PL: Can I ask you about your story, David?
David Fitzgerald: Well, I was raised here in Portland. I was born into a… situation that I see now wasn’t quite fair. I was raised poor, with struggling parents, in bad areas.

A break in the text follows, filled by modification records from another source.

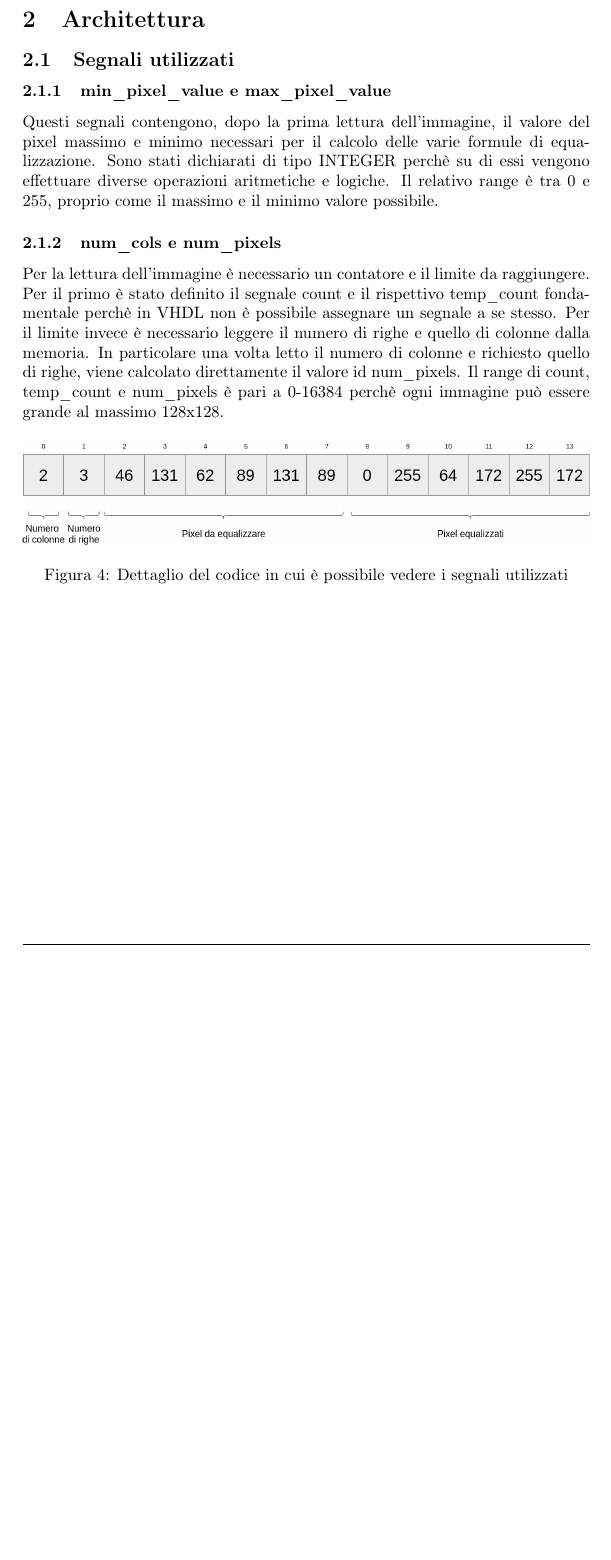
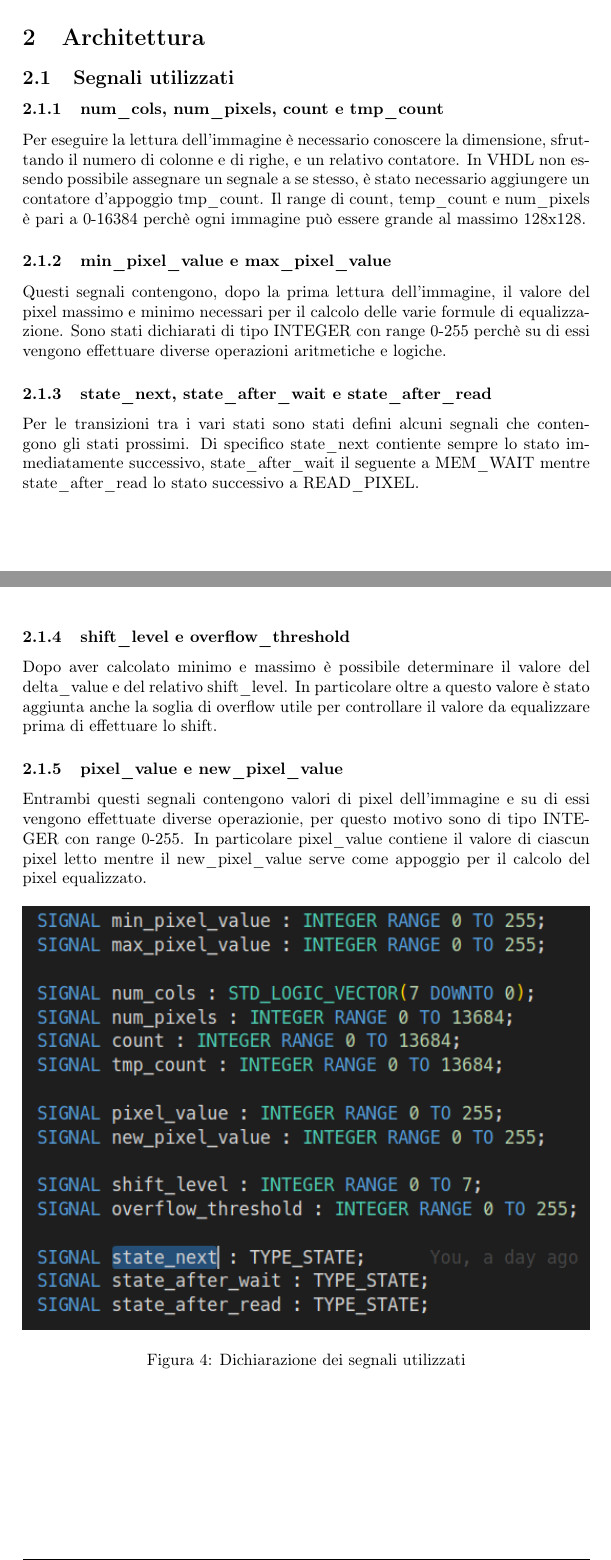
Before and after one commit to 2h3ph3rd/prova-finale-reti-logiche-2020, a LaTeX document (Relazione.tex): part of page 5 of 13 before the commit and two parts of pages 5 and 6 of 14 after it, the two joined at a grey line, cut so that both start at the same text, the shorter picture padded with empty space. Compiled offline with pdfLaTeX.

Commit message:
Added signals descriptions

```diff
--- a/Relazione.tex
+++ b/Relazione.tex
@@ -95,19 +95,33 @@ Rispetto all'algoritmo descritto in precedenza, l'implementazione in VHDL richie
 % ------ ARCHITETTURA -----
 \section{Architettura}
 \subsection{Segnali utilizzati}
+
+\subsubsection{num\_cols, num\_pixels, count e tmp\_count}
+Per eseguire la lettura dell'immagine è necessario conoscere la dimensione, sfruttando il numero di colonne e di righe, e un relativo contatore. In VHDL non essendo possibile assegnare un segnale a se stesso, è stato necessario aggiungere un contatore d'appoggio tmp\_count. Il range di count, temp\_count e num\_pixels è pari a 0-16384 perchè ogni immagine può essere grande al massimo 128x128.
+
 \subsubsection{min\_pixel\_value e max\_pixel\_value}
-Questi segnali contengono, dopo la prima lettura dell'immagine, il valore del pixel massimo e minimo necessari per il calcolo delle varie formule di equalizzazione. Sono stati dichiarati di tipo INTEGER perchè su di essi vengono effettuare diverse operazioni aritmetiche e logiche. Il relativo range è tra 0 e 255, proprio come il massimo e il minimo valore possibile.
+Questi segnali contengono, dopo la prima lettura dell'immagine, il valore del pixel massimo e minimo necessari per il calcolo delle varie formule di equalizzazione. Sono stati dichiarati di tipo INTEGER con range 0-255 perchè su di essi vengono effettuare diverse operazioni aritmetiche e logiche.
 
-\subsubsection{num\_cols e num\_pixels}
-Per la lettura dell'immagine è necessario un contatore e il limite da raggiungere. Per il primo è stato definito il segnale count e il rispettivo temp\_count fondamentale perchè in VHDL non è possibile assegnare un segnale a se stesso. Per il limite invece è necessario leggere il numero di righe e quello di colonne dalla memoria. In particolare una volta letto il numero di colonne e richiesto quello di righe, viene calcolato direttamente il valore id num\_pixels. Il range di count, temp\_count e num\_pixels è pari a 0-16384 perchè ogni immagine può essere grande al massimo 128x128.
+\subsubsection{state\_next, state\_after\_wait e state\_after\_read}
+Per le transizioni tra i vari stati sono stati defini alcuni segnali che contengono gli stati prossimi. Di specifico state\_next contiente sempre lo stato immediatamente successivo, state\_after\_wait il seguente a MEM\_WAIT mentre state\_after\_read lo stato successivo a READ\_PIXEL.
+
+\pagebreak
+
+\subsubsection{shift\_level e overflow\_threshold}
+Dopo aver calcolato minimo e massimo è possibile determinare il valore del delta\_value e del relativo shift\_level. In particolare oltre a questo valore è stato aggiunta anche la soglia di overflow utile per controllare il valore da equalizzare prima di effettuare lo shift.
+
+
+\subsubsection{pixel\_value e new\_pixel\_value}
+Entrambi questi segnali contengono valori di pixel dell'immagine e su di essi vengono effettuate diverse operazionie, per questo motivo sono di tipo INTEGER con range 0-255. In particolare pixel\_value contiene il valore di ciascun pixel letto mentre il new\_pixel\_value serve come appoggio per il calcolo del pixel equalizzato.
 
 \begin{figure}[h]
-    \includegraphics[width=\textwidth]{memory.png}
+    \includegraphics[width=\textwidth]{signals.png}
     \centering
-    \caption{Dettaglio del codice in cui è possibile vedere i segnali utilizzati}
+    \caption{Dichiarazione dei segnali utilizzati}
 \end{figure}
 
 \pagebreak
+
 \subsection{Descrizione degli stati}
 Il modulo è stato realizzato come una macchina a stati, in particolare comprende 14 stati descritti di seguito.
 
```
Also changed, not shown: images/signals.png, report/Relazione.pdf, 1 other file.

I didn’t have much of an influence, other than, “go on, beat it, get outta here, do whatever you want.” And I went down the wrong road, and spend most of my life in foster care, or one institution or another, starting all the way back to Juvenile Hall, JDH, from there to MacLaren school for boys, from there to the county jail, from there to the Oregon State Correctional Institution, from there to the Oregon State penitentiary.
I’m 66 years old, I’ve spent 30 plus years locked up. All of that didn’t sit well with me, even though that’s what I did, I was always trying to figure out why I was like that, and, and I came to a conclusion that some of us were just born and that’s the way our lives were supposed to be. But I was wrong.
I had a parole officer that saw something in me, and she sent me to treatment at a certain time in my life, and it was good timing, because something happened for me in that place, I saw, from being there, the result of that was an accumulation of my life up to that point and that I wanted out. I wanted something different. I saw that example in another human being in a Narcotics Anonymous meeting, that gave me enough hope, that if he could make the change then maybe, just maybe I could. I had hope and I thought “maybe” and so I started fighting for my life. That was 20 years ago and I got clean, and I’ve stayed clean ever since, I’ve worked at the recovery mental program for about 16 years, I’m married, I have a child who’s a good kid, he’s an honor student at St. Helens middle school. And yeah, that’s pretty much my story.
PL: It sounds like you guys are pretty interested in that “healing ripple effect” that you were talking about before. What made you chose film for [fulfilling that purpose]?
BL: Well the thing I like about film is that, especially with Cinéma vérité documentaries (a style of documentary attempting to achieve authenticity while understating the presence of the filmmaker), I have, the potential at least, the opportunity, to kind of get out of the way and just show David and these other people in action, and you have those unscripted real-life moments that you can never create on your own, they wouldn’t have the authenticity. It’s an unfiltered look at worlds that people often don’t get to see, and I feel like that’s what film can offer, it can take you into someone’s world and kind of, poetically, narratively, and magically, without you even realizing it, challenging you to broaden your scope of empathy, and so suddenly you understand, perhaps, why people behave the way they do, and the difference between you and then gets minimized. And when that difference is minimized, I feel like true change can happen. Because suddenly it’s not “oh those people”, it’s like you see yourself in them, and you’re more likely, I think, to understand them and extend them, you know, the empathy and consideration that they all deserve.
PL: Finally, what advice would you have for young people today, either Lewis & Clark students or otherwise?
DF: In my opinion, if there’s any one thing that matters in all of this, it’s not money, its not fame and it’s not anything other than what is it that you’ve done that has been a benefit to somebody else, period. If anything matters, [helping others] matters more than anything else.
BL:(Laughs) What he said.